// . //  Insights //  Industry Efforts Are Easing Pilot Shortage Severity

In 2021 and 2022, aviation worked hard to keep workforces big enough to handle spiking demand as the COVID-19 pandemic began to recede. Every category from pilots to flight crews to ground staff to aircraft mechanics searched in vain to fill their ranks.

In North America in particular, having enough pilots proved a tough challenge after the ranks had been thinned by COVID-related early retirements. This prompted delays and cancellations. The number of flights was cut, with regional airlines feeling the biggest squeeze.

After years of warning of the impending pilot shortage, Oliver Wyman has now compiled new data that shows industry efforts may be reducing the severity of the shortfall. Thanks to rising salaries, faster career paths, and greater awareness of the need for pilots, the number of candidates pursuing certification to fly commercially is rising. While this won’t address the immediate problem, it does mean that the gap between the supply of pilots and demand for them will shrink later in the decade, according to the latest Oliver Wyman analysis.

Where previous Oliver Wyman forecasts predicted a gap between supply and demand of nearly 30,000 in 2032, we now anticipate a smaller shortfall of 17,000. In 2023 and 2024, that gap is also at about 17,000. The biggest spread between supply and demand is now expected in 2026 when we project it reaches 24,000.

North American pilot demand versus supply
2020-2032, end of year

Addressing the problem

In addition to the larger pool of new candidates, the decrease is also a product of reduced levels of flying, particularly by regional airlines. The cutback in flying reflects the shortage rather than any decline in demand and has been one of the solutions the industry has had to use to address the current tight labor markets for pilots.

Basically, the value proposition for pilots changed in 2022. As a result of industry actions and a consequence of the shortage itself, pilots started seeing improved salaries and a renewed focus on pilot quality of life, a faster career progression timeline, and more job security. For regional airline pilots, salaries are as much as 86% higher than they were just three years ago; for the larger carriers, they’re up modestly but recent labor agreements and those expected to be negotiated in 2023 suggest significant increases to come.

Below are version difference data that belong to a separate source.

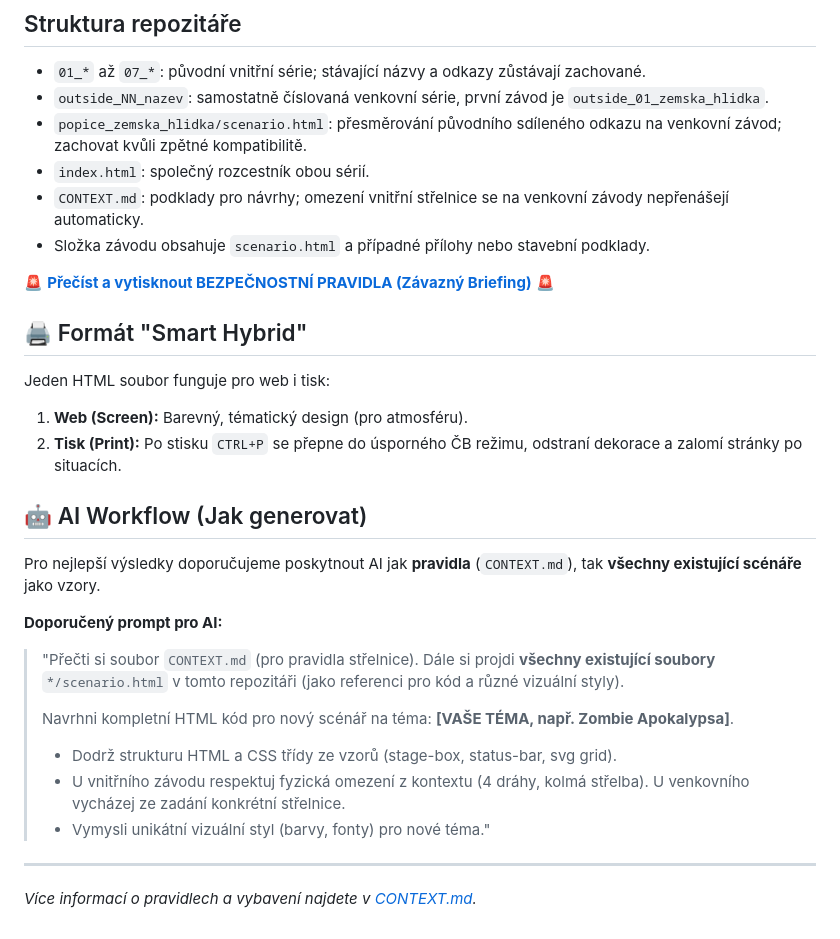
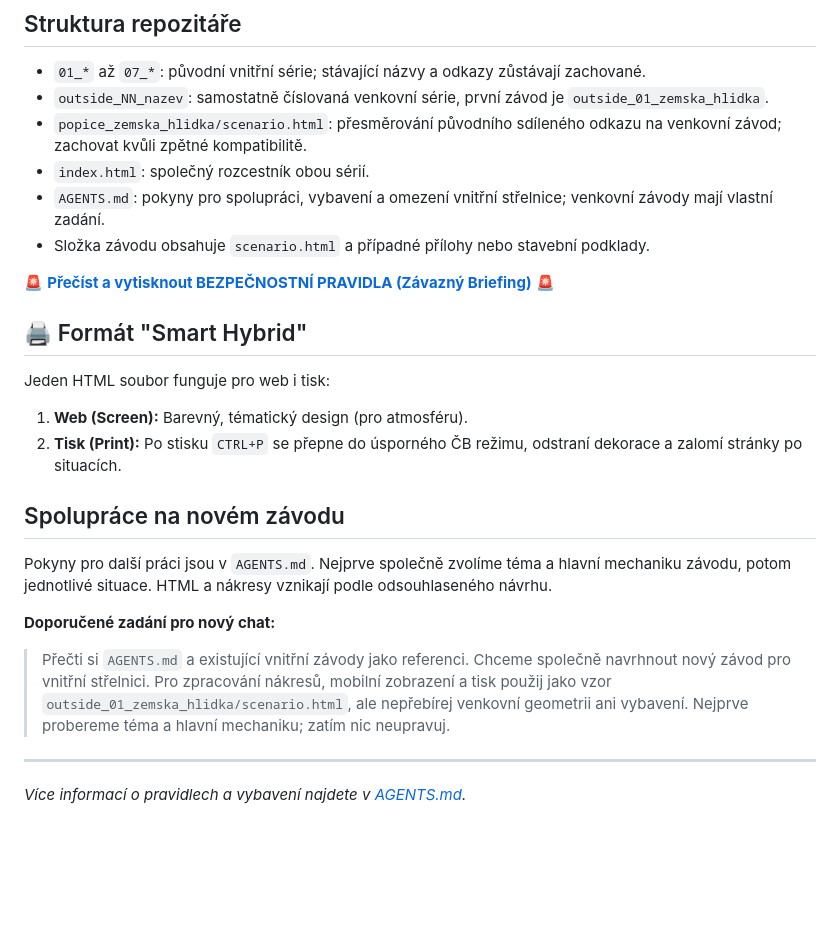
Before and after one commit to lnykryn/zavody, a Markdown page: README.md, the part around the change. Rendered like a GitHub page; blank space fills up the shorter version.

Commit message:
Replace legacy context with indoor match authoring guidance

```diff
--- a/README.md
+++ b/README.md
@@ -31,7 +31,7 @@ Tisk z propozic venkovního závodu obsahuje celý balíček: zadání, stavebn
 - `outside_NN_nazev`: samostatně číslovaná venkovní série, první závod je `outside_01_zemska_hlidka`.
 - `popice_zemska_hlidka/scenario.html`: přesměrování původního sdíleného odkazu na venkovní závod; zachovat kvůli zpětné kompatibilitě.
 - `index.html`: společný rozcestník obou sérií.
-- `CONTEXT.md`: podklady pro návrhy; omezení vnitřní střelnice se na venkovní závody nepřenášejí automaticky.
+- `AGENTS.md`: pokyny pro spolupráci, vybavení a omezení vnitřní střelnice; venkovní závody mají vlastní zadání.
 - Složka závodu obsahuje `scenario.html` a případné přílohy nebo stavební podklady.
 
 🚨 **[Přečíst a vytisknout BEZPEČNOSTNÍ PRAVIDLA (Závazný Briefing)](./safety.html)** 🚨
@@ -41,18 +41,12 @@ Jeden HTML soubor funguje pro web i tisk:
 1.  **Web (Screen):** Barevný, tématický design (pro atmosféru).
 2.  **Tisk (Print):** Po stisku `CTRL+P` se přepne do úsporného ČB režimu, odstraní dekorace a zalomí stránky po situacích.
 
-## 🤖 AI Workflow (Jak generovat)
-Pro nejlepší výsledky doporučujeme poskytnout AI jak **pravidla** (`CONTEXT.md`), tak **všechny existující scénáře** jako vzory.
+## Spolupráce na novém závodu
 
-**Doporučený prompt pro AI:**
-> "Přečti si soubor `CONTEXT.md` (pro pravidla střelnice).
-> Dále si projdi **všechny existující soubory** `*/scenario.html` v tomto repozitáři (jako referenci pro kód a různé vizuální styly).
->
-> Navrhni kompletní HTML kód pro nový scénář na téma: **[VAŠE TÉMA, např. Zombie Apokalypsa]**.
->
-> * Dodrž strukturu HTML a CSS třídy ze vzorů (stage-box, status-bar, svg grid).
-> * U vnitřního závodu respektuj fyzická omezení z kontextu (4 dráhy, kolmá střelba). U venkovního vycházej ze zadání konkrétní střelnice.
-> * Vymysli unikátní vizuální styl (barvy, fonty) pro nové téma."
+Pokyny pro další práci jsou v `AGENTS.md`. Nejprve společně zvolíme téma a hlavní mechaniku závodu, potom jednotlivé situace. HTML a nákresy vznikají podle odsouhlaseného návrhu.
+
+**Doporučené zadání pro nový chat:**
+> Přečti si `AGENTS.md` a existující vnitřní závody jako referenci. Chceme společně navrhnout nový závod pro vnitřní střelnici. Pro zpracování nákresů, mobilní zobrazení a tisk použij jako vzor `outside_01_zemska_hlidka/scenario.html`, ale nepřebírej venkovní geometrii ani vybavení. Nejprve probereme téma a hlavní mechaniku; zatím nic neupravuj.
 
 ---
-*Více informací o pravidlech a vybavení najdete v [CONTEXT.md](./CONTEXT.md).*
+*Více informací o pravidlech a vybavení najdete v [AGENTS.md](./AGENTS.md).*
```
Also changed, not shown: AGENTS.md (added, +81 -0 lines), CONTEXT.md (deleted, +0 -151 lines).
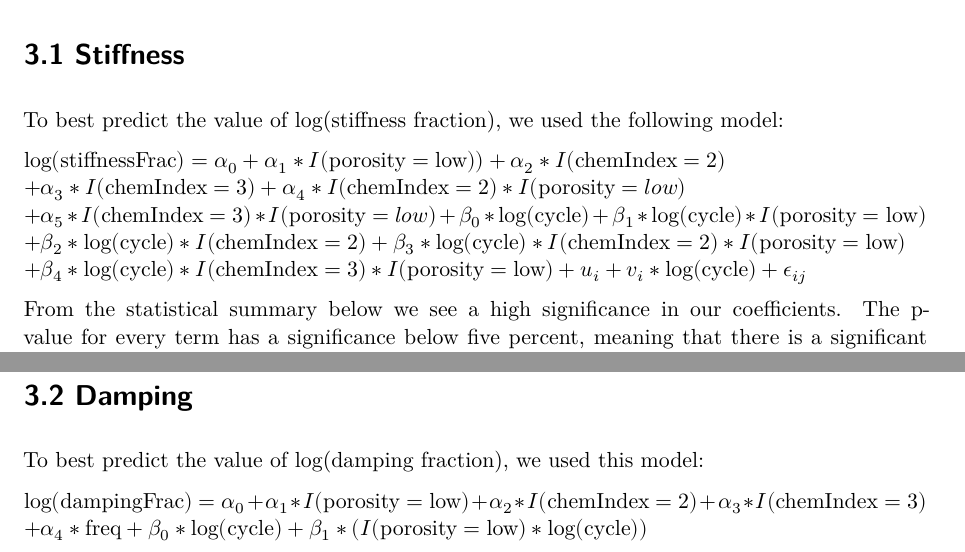
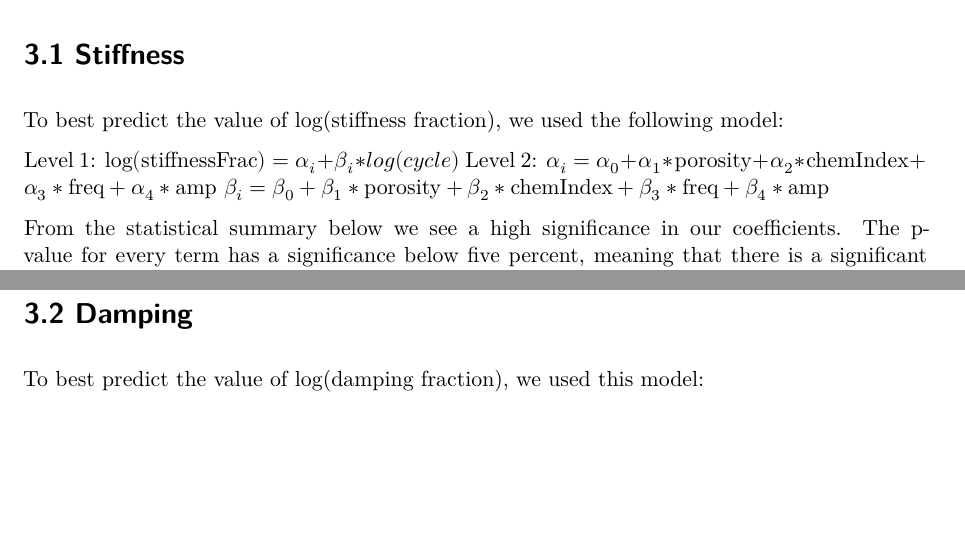
Before and after one commit to cjseery/Helmet, a Quarto document (CS2 Final Draft.qmd): two parts of pages 6 and 8 of 15, joined at a grey line, cut so that both start at the same text, the shorter picture padded with empty space. Rendered offline with R 4.5, knitr and Pandoc in place of Quarto, then LaTeX, with nearby package versions.

Commit message:
Update CS2 Final Draft.qmd

```diff
--- a/CS2 Final Draft.qmd
+++ b/CS2 Final Draft.qmd
@@ -314,11 +314,10 @@ In order to select our variables, we first started with a mixed model where all
 
 To best predict the value of log(stiffness fraction), we used the following model:
 
-$\log(\text{stiffnessFrac}) = \alpha_0 + \alpha_1*I(\text{porosity} = \text{low})) + \alpha_2*I(\text{chemIndex} = 2)$\newline
-$+\alpha_3*I(\text{chemIndex} = 3)+\alpha_4*I(\text{chemIndex} = 2)*I(\text{porosity} = low)$\newline
-$+\alpha_5*I(\text{chemIndex} = 3)*I(\text{porosity} = low)+\beta_0*\log(\text{cycle}) +  \beta_1*\log(\text{cycle})*I(\text{porosity} = \text{low})$\newline
-$+\beta_2*\log(\text{cycle})*I(\text{chemIndex} = 2)+\beta_3*\log(\text{cycle})*I(\text{chemIndex} = 2)*I(\text{porosity} = \text{low})$\newline
-$+\beta_4*\log(\text{cycle})*I(\text{chemIndex} = 3)*I(\text{porosity} = \text{low})+ u_i + v_i*\log(\text{cycle}) + \epsilon_{ij}$
+Level 1: $\log(\text{stiffnessFrac}) = \alpha_i + \beta_i*log(cycle)$
+Level 2: $\alpha_i = \alpha_0 + \alpha_1*\text{porosity} + \alpha_2*\text{chemIndex} + \alpha_3*\text{freq} + \alpha_4*\text{amp}$
+         $\beta_i = \beta_0 + \beta_1*\text{porosity} + \beta_2*\text{chemIndex} +\beta_3*\text{freq} + \beta_4*\text{amp}$
+
 
 From the statistical summary below we see a high significance in our coefficients. The p-value for every term has a significance below five percent, meaning that there is a significant relationship between each of the terms and the response variable. The REML is also extremely low which leads us to conclude that this model fits the data very well and has minimal error. The coefficients not relating to cycle are impacting the initial stiffness of the foam at time zero. The variable that has the most positive impact on the initial stiffness is having a chemical index of 2.
 
@@ -373,5 +372,3 @@ plot(re)
 
 To best predict the value of log(damping fraction), we used this model:
 
-$\log(\text{dampingFrac}) = \alpha_0 + \alpha_1*I(\text{porosity} = \text{low}) + \alpha_2*I(\text{chemIndex} = 2) + \alpha_3*I(\text{chemIndex} = 3)$\newline
-$+\alpha_4*\text{freq} + \beta_0*\log(\text{cycle}) + \beta_1*(I(\text{porosity} = \text{low})*\log(\text{cycle}))$\newline
```
Also changed, not shown: CS2 Final Draft.qmd (5 more changed lines).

The pilot shortage has been precipitated by the massive cadre of baby boomer workers at or near retirement. Added to that, the industry lost many experienced pilots when airlines offered early retirement packages during the pandemic, and there were insufficient candidates to fill the void created by their departures.

Smaller candidate pool

Behind the smaller candidate pool is the fact that the military is training fewer pilots as the services look to unmanned drones, more advanced aircraft, and missiles to take their place. Millennials and Generation Z workers also seem less interested in the industry as well, which means aviation needs to modernize its professions and work environment.

One obvious answer would be to recruit more women and minorities — something that has not proven easy for the industry to date. For example, currently, women represent about 4.6% of commercial airline pilots in the United States. Besides an improved value proposition for new recruits and expanding the pool of candidates, carriers will also need to explore other solutions such as better sponsorship of candidates to make the career path more accessible.

Oliver Wyman’s pilot research and analysis team includes Scott Horowitz.